JAMA. 1902;XXXVIII(23):1517-1518. doi:10.1001/jama.1902.02480230045005

There is at the present day no difference of opinion as to the communicability of tuberculosis from one human being to another, or from an animal of a given species to another animal of the same species. Some doubt has been raised, however, as to the identity of the tubercle bacillus of human beings and that of lower animals. The question is of the utmost importance, as upon its decision must depend the measures to be instituted in the movement that has been set in action over the entire civilized world looking to the suppression of the great white plague, or, at least, the restriction of its ravages.
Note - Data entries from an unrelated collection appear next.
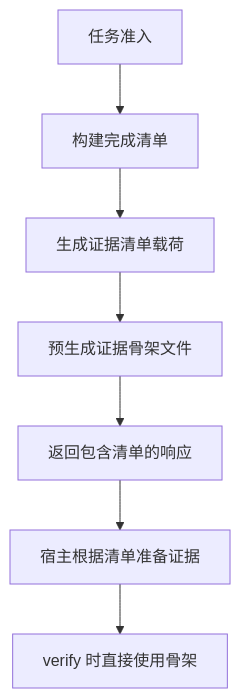
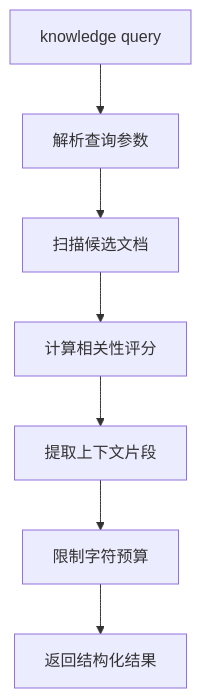
Before and after one commit to HackSing/docs-harness: the fifth of 9 diagrams in .qoder/repowiki/zh/content/证据系统/证据系统.md, drawn with Mermaid. The commit also changed other lines of this file and 42 other files, not shown here.

````diff
--- a/.qoder/repowiki/zh/content/证据系统/证据系统.md
+++ b/.qoder/repowiki/zh/content/证据系统/证据系统.md
@@ -227,9 +195,9 @@
 ```mermaid
 flowchart TD
-A["任务准入"] --> B["构建完成清单"]
-B --> C["生成证据清单载荷"]
-C --> D["预生成证据骨架文件"]
-D --> E["返回包含清单的响应"]
-E --> F["宿主根据清单准备证据"]
-F --> G["verify 时直接使用骨架"]
+A["knowledge query"] --> B["解析查询参数"]
+B --> C["扫描候选文档"]
+C --> D["计算相关性评分"]
+D --> E["提取上下文片段"]
+E --> F["限制字符预算"]
+F --> G["返回结构化结果"]
 ```
````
The startling announcement of Robert Koch at the British Congress for Tuberculosis to the effect that human and bovine tuberculosis are independent and non-communicable—a statement in direct contradiction of the view previously expressed by him—is still fresh in mind, but despite the